▸ WORK ITEM: Determine how many lines in the entries below include the word "information", and reply with that number alone.

▸ Edit difference data:
==============================

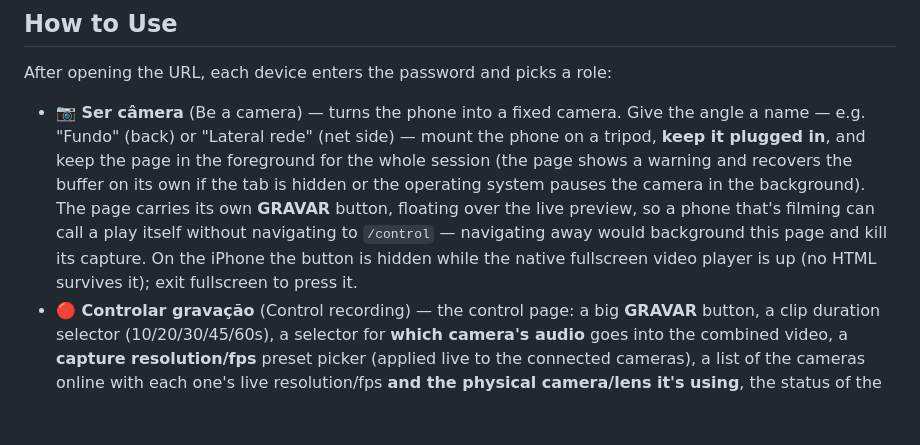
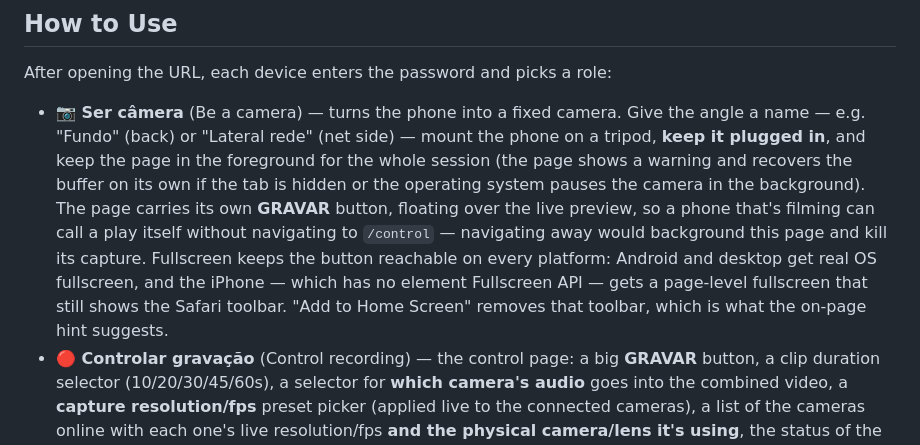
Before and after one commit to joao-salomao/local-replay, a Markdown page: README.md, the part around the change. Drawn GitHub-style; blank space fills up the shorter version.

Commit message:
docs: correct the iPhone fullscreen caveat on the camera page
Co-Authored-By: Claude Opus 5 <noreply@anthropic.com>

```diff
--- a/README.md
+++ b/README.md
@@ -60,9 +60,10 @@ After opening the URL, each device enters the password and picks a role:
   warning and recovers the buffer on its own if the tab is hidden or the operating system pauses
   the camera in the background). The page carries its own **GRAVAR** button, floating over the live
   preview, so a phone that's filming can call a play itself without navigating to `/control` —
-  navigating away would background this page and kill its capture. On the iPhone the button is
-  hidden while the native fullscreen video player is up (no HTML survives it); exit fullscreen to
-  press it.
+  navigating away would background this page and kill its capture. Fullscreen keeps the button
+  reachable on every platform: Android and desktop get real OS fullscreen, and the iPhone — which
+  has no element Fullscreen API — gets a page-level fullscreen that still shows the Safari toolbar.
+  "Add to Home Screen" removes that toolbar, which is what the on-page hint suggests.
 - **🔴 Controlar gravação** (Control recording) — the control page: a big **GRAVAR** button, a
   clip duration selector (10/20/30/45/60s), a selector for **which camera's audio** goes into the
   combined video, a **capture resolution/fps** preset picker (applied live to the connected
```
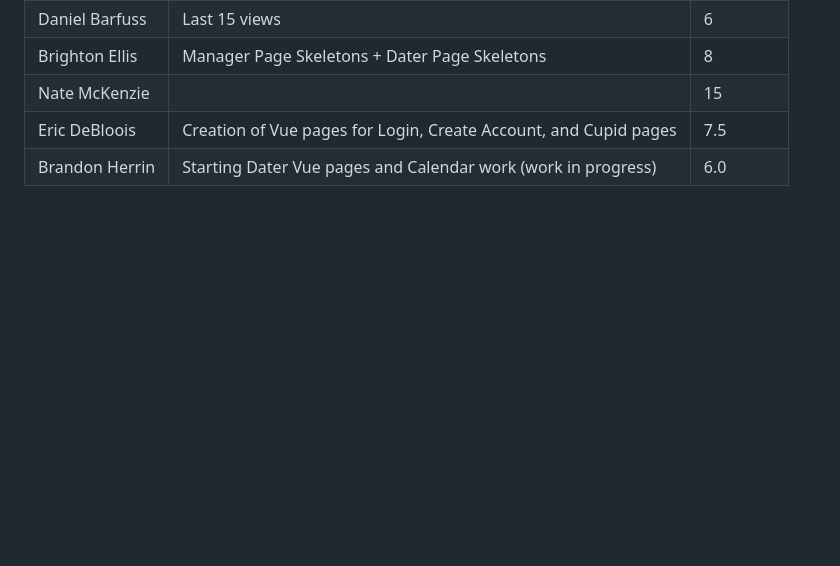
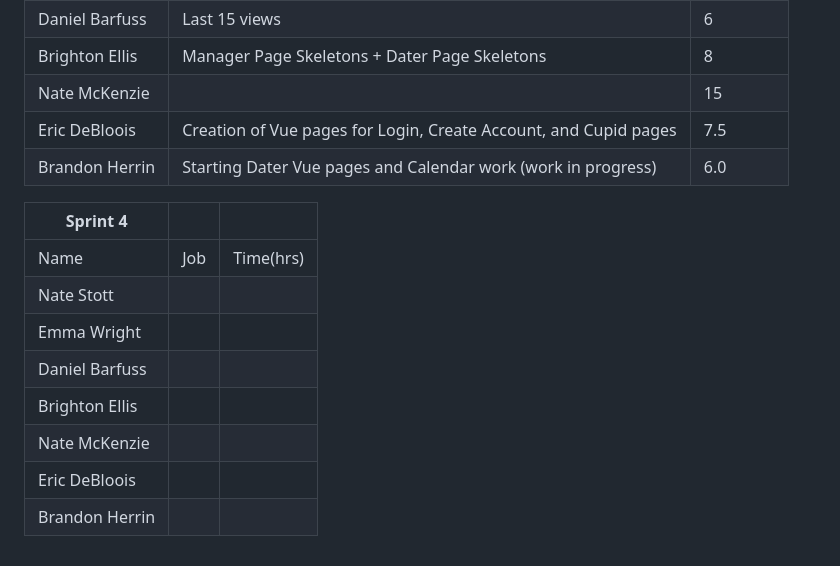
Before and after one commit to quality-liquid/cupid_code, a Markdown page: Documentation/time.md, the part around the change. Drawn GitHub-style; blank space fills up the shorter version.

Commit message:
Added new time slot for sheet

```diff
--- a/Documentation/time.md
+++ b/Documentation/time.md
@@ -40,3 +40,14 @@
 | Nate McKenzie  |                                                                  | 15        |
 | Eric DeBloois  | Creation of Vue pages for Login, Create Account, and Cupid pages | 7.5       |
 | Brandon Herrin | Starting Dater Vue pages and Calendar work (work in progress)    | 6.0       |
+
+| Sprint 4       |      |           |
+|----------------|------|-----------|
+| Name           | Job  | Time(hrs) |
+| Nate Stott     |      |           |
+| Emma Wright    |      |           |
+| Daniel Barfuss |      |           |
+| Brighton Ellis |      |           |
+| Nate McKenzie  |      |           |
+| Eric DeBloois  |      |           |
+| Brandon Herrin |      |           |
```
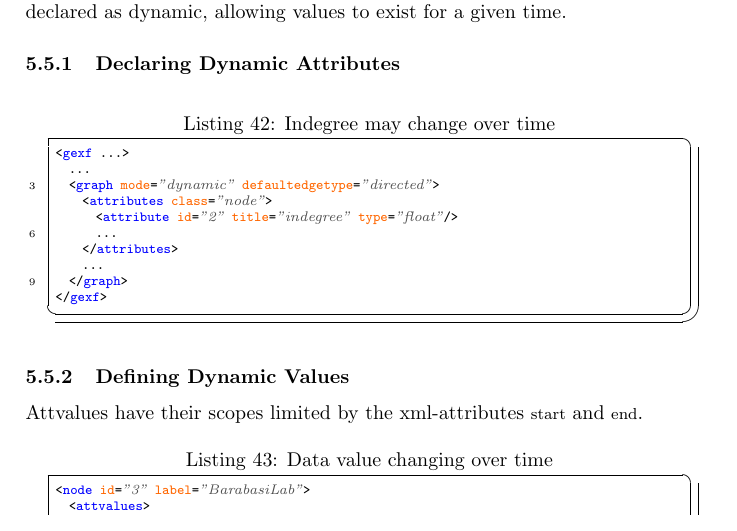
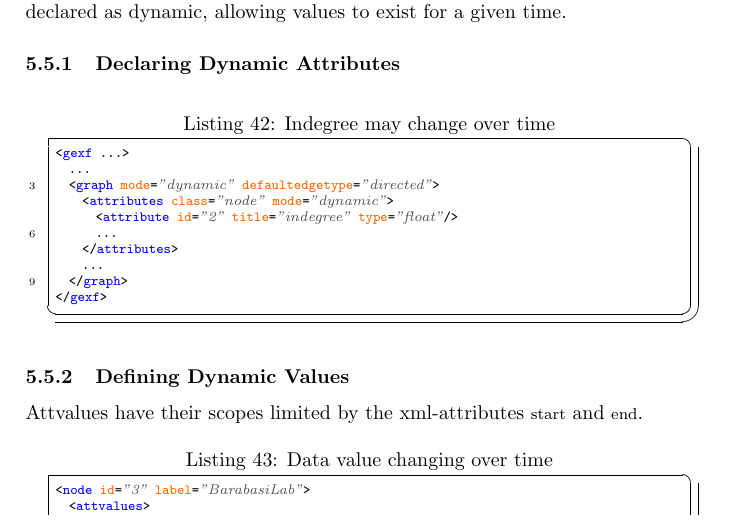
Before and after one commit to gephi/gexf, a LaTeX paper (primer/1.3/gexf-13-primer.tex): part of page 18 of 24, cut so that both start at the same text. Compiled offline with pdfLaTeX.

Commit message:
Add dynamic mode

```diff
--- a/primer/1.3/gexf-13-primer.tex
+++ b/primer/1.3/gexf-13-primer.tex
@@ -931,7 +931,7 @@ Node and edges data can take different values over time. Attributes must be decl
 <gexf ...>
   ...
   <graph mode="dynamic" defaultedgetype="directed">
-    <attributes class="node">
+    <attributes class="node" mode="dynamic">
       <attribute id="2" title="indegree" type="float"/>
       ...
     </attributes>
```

==============================

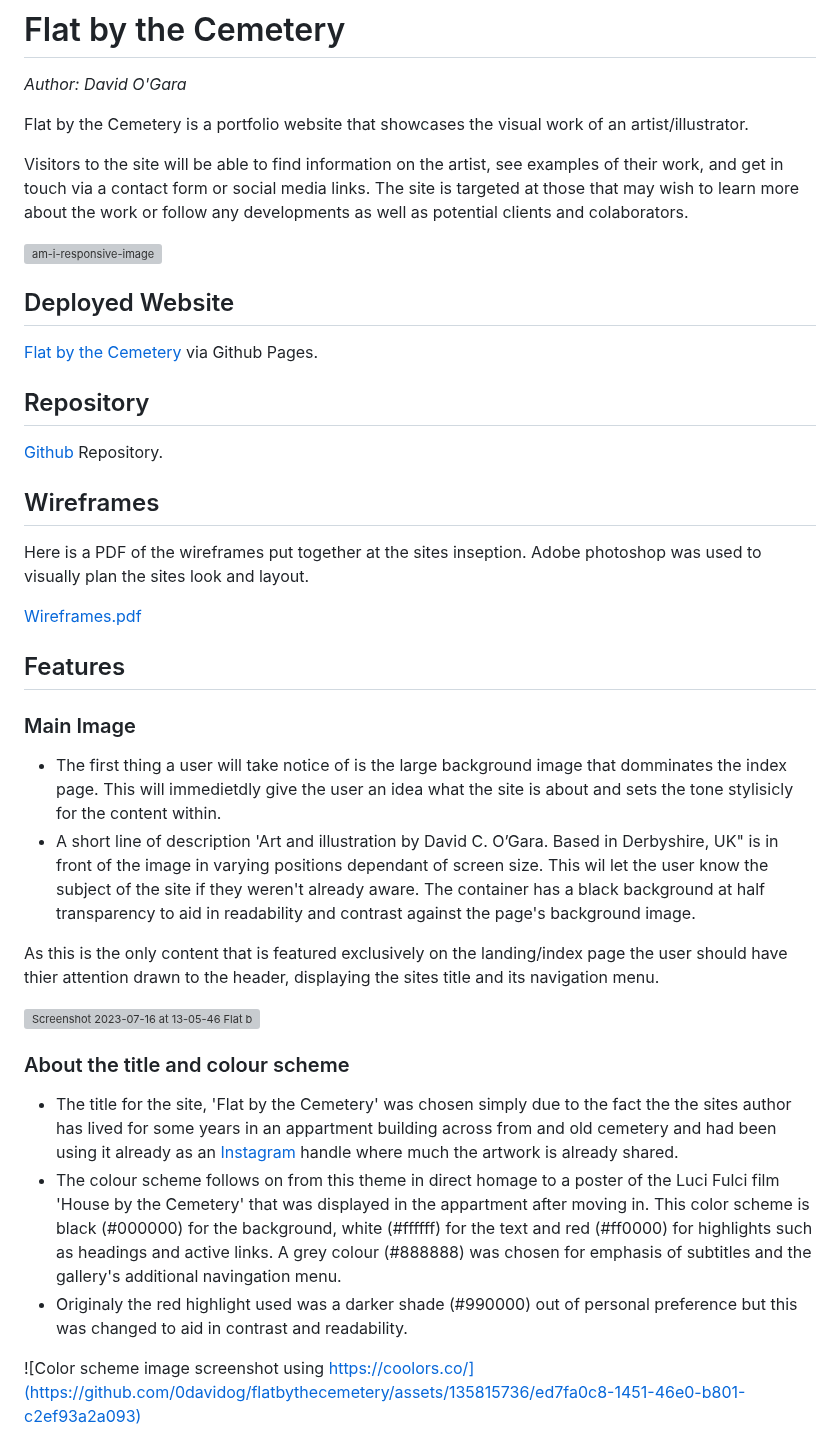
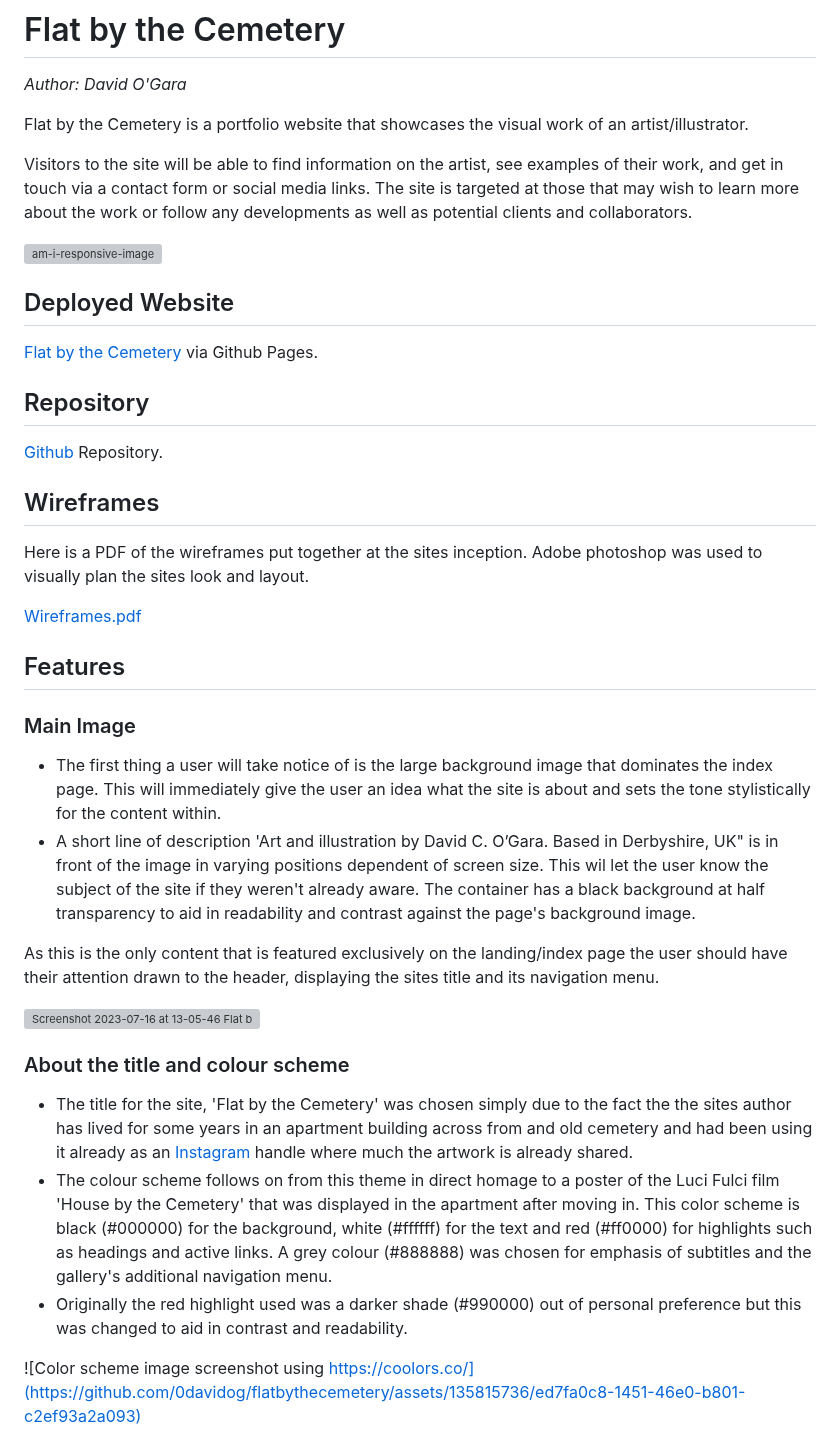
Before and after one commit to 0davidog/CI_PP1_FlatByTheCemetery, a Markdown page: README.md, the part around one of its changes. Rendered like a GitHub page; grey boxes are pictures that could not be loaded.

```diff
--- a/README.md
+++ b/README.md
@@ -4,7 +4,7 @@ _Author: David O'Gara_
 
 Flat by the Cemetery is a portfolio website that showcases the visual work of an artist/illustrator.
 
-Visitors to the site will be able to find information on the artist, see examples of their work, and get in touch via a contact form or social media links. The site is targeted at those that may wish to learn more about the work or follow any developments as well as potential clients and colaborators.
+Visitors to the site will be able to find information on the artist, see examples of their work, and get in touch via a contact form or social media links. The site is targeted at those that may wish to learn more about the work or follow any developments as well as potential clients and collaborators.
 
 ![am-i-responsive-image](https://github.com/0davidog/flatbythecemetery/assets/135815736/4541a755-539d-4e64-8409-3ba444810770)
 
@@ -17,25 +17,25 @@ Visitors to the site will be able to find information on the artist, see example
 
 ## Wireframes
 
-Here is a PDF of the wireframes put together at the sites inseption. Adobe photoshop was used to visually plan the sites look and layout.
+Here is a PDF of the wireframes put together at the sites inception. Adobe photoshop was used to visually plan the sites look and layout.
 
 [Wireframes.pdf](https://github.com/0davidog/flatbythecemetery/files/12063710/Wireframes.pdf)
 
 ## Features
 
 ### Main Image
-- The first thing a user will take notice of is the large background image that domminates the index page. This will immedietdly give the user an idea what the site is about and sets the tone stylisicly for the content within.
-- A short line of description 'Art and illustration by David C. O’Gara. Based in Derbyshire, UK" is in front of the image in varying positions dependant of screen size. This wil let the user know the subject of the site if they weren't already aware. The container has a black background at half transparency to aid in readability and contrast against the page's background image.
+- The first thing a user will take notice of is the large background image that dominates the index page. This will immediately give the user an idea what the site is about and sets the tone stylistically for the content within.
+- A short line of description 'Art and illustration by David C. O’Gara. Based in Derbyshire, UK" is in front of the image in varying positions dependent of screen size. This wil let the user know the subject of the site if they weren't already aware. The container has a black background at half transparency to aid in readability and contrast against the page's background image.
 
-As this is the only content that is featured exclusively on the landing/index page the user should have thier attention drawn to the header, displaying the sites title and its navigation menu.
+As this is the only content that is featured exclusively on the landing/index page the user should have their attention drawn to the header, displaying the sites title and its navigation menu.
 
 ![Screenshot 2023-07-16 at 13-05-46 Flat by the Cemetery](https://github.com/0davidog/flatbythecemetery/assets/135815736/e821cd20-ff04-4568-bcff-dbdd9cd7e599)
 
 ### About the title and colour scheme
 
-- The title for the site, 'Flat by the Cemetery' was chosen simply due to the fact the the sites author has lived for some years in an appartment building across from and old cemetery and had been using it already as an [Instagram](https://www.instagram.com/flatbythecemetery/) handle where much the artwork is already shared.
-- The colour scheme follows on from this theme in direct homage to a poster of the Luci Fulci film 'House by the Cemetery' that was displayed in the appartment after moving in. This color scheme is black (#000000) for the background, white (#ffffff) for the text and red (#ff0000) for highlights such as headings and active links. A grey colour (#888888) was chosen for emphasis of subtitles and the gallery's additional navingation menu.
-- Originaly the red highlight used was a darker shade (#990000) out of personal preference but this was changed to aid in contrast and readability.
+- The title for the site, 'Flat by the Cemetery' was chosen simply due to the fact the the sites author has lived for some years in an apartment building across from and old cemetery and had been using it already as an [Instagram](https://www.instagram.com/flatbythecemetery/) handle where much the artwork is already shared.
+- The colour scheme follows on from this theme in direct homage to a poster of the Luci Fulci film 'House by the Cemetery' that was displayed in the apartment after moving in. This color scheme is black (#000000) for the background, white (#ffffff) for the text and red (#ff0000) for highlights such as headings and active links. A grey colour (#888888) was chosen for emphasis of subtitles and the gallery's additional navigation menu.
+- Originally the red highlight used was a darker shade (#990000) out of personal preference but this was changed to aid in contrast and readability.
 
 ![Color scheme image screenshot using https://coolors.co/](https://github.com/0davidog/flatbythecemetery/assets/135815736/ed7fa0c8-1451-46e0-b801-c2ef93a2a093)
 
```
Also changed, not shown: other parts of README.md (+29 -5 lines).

==============================

▸ THE ANSWER: 3